[Before-and-after change records]
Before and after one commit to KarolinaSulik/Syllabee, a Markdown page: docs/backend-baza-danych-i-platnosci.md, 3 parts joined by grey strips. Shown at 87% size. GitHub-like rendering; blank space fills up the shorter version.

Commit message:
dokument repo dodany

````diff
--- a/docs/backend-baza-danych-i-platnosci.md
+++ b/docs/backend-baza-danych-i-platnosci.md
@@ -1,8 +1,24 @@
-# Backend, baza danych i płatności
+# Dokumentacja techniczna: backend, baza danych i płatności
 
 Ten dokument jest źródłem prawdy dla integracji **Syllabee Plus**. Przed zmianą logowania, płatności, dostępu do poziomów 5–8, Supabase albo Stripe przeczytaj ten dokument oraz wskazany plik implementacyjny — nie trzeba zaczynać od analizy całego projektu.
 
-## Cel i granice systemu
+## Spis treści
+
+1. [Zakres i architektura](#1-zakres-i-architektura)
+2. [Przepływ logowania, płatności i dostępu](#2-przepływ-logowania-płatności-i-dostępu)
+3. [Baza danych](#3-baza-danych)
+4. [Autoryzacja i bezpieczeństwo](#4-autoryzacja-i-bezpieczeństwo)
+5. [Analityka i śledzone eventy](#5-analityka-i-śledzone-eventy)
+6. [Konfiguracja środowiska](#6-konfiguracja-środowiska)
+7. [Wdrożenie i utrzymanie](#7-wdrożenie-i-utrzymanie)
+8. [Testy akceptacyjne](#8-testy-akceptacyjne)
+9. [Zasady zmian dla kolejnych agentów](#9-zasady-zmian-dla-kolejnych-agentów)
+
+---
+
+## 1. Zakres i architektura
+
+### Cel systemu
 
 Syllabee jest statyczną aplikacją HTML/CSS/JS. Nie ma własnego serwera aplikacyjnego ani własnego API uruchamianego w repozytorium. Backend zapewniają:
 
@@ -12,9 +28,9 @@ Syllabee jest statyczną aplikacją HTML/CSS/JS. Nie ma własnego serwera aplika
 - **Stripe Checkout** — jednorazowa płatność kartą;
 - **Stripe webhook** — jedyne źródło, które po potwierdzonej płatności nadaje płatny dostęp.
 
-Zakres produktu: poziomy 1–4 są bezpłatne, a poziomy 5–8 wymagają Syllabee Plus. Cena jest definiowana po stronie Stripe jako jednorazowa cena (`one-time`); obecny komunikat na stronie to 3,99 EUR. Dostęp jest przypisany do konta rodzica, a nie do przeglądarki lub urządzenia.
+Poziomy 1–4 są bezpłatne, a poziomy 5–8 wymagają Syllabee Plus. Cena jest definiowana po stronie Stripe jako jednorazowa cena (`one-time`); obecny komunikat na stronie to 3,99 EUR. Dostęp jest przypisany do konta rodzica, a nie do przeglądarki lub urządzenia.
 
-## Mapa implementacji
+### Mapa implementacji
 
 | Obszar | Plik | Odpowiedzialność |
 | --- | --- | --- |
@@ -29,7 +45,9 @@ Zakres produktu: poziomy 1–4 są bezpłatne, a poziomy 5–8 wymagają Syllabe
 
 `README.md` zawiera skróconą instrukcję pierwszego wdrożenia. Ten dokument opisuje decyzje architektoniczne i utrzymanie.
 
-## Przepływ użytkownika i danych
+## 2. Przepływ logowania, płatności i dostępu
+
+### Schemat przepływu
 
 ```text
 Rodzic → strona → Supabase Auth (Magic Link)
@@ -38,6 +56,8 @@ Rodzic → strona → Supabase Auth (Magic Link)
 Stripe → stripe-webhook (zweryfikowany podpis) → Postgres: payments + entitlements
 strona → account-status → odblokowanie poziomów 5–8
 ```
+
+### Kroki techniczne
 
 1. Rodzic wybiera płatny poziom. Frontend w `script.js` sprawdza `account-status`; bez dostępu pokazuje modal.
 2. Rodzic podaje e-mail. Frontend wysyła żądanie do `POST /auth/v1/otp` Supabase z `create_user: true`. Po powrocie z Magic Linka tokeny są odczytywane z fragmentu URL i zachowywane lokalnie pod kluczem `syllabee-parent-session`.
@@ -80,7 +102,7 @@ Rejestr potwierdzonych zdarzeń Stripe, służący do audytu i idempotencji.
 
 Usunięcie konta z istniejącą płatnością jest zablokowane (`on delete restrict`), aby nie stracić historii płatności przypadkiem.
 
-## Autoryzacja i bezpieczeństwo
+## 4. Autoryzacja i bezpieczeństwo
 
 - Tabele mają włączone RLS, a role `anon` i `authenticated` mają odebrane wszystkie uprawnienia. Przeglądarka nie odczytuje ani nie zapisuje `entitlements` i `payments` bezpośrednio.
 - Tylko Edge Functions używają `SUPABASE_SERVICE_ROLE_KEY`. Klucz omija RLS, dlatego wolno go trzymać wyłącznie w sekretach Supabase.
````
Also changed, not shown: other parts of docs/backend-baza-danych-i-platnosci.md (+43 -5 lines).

▶ WHAT IS NEEDED: Only the number should be given: the count of lines in the entries that contain the string "platnosci".

▶ RESULT FOR THIS TASK: 4